In these projects, you’ll finally really get to dive into ActiveRecord’s associations, one of the best features it offers. The tutorial chapter will have you creating microposts for your users and the other project will give you a chance to add some more interesting associations to your previous work.
Lay out the data architecture you’d need to implement to build the following scenarios:
This chapter of the tutorial begins the conceptual heavy lifting. For beginners trying to plough through the tutorial, this is usually the beginning of the “I’m doing it but not understanding it” phase. Luckily, you’ve already learned everything that will be covered in the tutorial and this should be a great chance to see it in action as part of a real website.
The basic gist of it is that, to have a microposting site like Twitter, you’ve got to actually have microposts. Users create microposts, so you can surely expect that a User will
has_many microposts. With the association done, the rest is really just about setting up the correct views to display the microposts.
As with the previous chapter, just make sure you’re writing the test specs in the correct files and stick with it. There’s a lot of ground to cover but, again, the conceptual hurdles should be well within reach at this point.
You want to build a site similar to a private Eventbrite which allows users to create events and then manage user signups. Users can create events and send invitations and parties (sound familiar?). Events take place at a specific date and at a location (which you can just store as a string, like “Andy’s House”).
A user can create events. A user can attend many events. An event can be attended by many users. This will require you to model many-to-many relationships and also to be very conscious about your foreign keys and class names (hint: you won’t be able to just rely on Rails’ defaults like you have before).
We’ve gotten quite far here, so these tasks will only lay out the high level overview of what you’re meant to build. You’ll need to implement the details yourself. As usual, it’s not meant to look pretty, just work. Design is all extra credit.
#showactions. You’ll need to make a form where you can sign up a new user and a simple
#showpage. You should be getting better and faster at this type of vanilla controller/form/view building.
sessionhash or the
cookieshash and retrieve it when necessary. It may be helpful to always display the name of the “signed in” user at the top.
#createaction should use the
#buildmethod of the association to create the new event with the user’s ID prepopulated. You could easily also just use Event’s
::newmethod and manually enter the ID but… don’t.
@upcoming_events = current_user.upcoming_eventsand
@prev_events = current_user.previous_events. You’ll get some practice with working with dates as well as building some queries.
Send us your solution so we can show others! Submit a link to the Github repo with your files in it here using any of the methods listed on the contributing page. Please include your partner’s github handle somewhere in the description if they would like attribution.

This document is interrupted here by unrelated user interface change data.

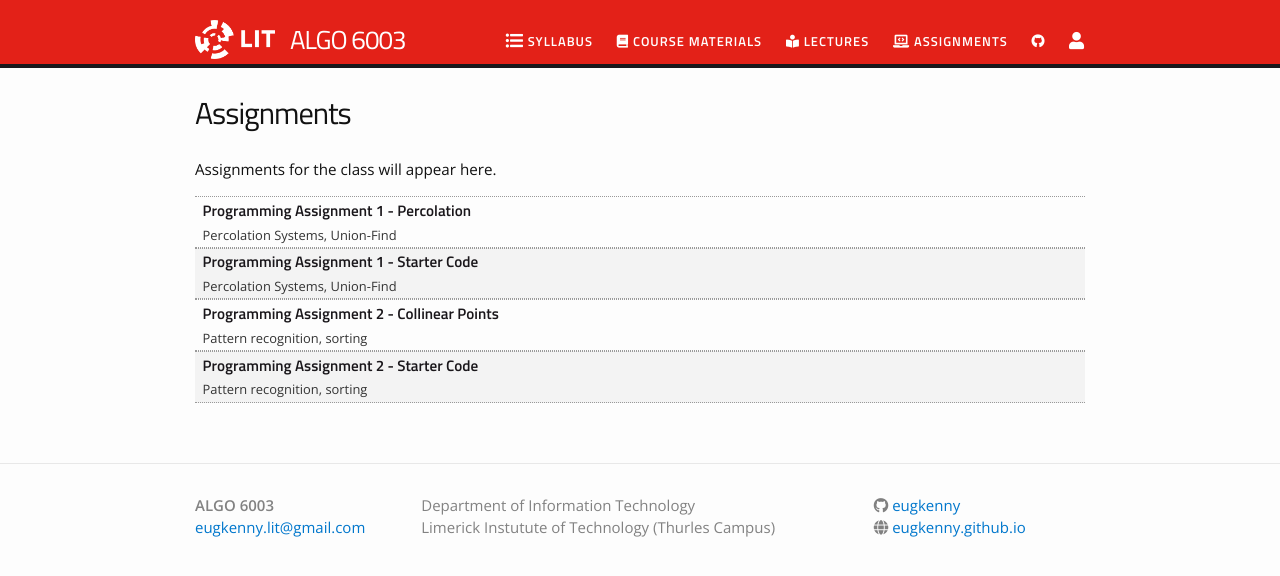
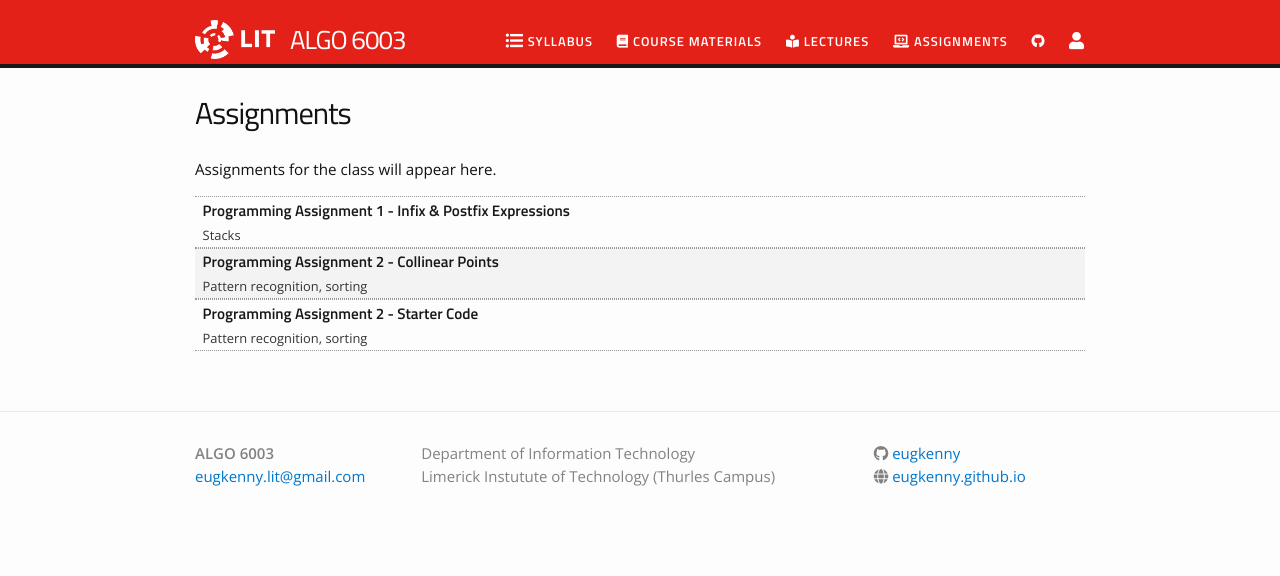
Before and after one commit to eugkenny/ALGO6003, a Jekyll site: the page built from assignments.md, in a window 1280 px wide. Shown: the top 576 px of the page. Built offline with Jekyll 4.4.1, drawn with Linux system fonts in a browser that asks for light colours; nearby versions of some CDN libraries.

Commit message:
Update assignments.yml

```diff
--- a/_data/assignments.yml
+++ b/_data/assignments.yml
@@ -1,12 +1,7 @@
-- title: "Programming Assignment 1 - Percolation"
-  filename: Programming Assignment 1 - Percolation.pdf
+- title: "Programming Assignment 1 - Infix & Postfix Expressions"
+  filename: Programming Assignment 1 - Infix & Postfix.pdf
   dirname: assignments
-  tldr: "Percolation Systems, Union-Find"
-
-- title: "Programming Assignment 1 - Starter Code"
-  filename: Percolation.zip
-  dirname: assignments/Percolation
-  tldr: "Percolation Systems, Union-Find"
+  tldr: "Stacks"
 
 - title: "Programming Assignment 2 - Collinear Points"
   filename: Programming Assignment 2 - Collinear Points.pdf
```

This section contains helpful links to other content. It isn’t required, so consider it supplemental for if you need to dive deeper into something.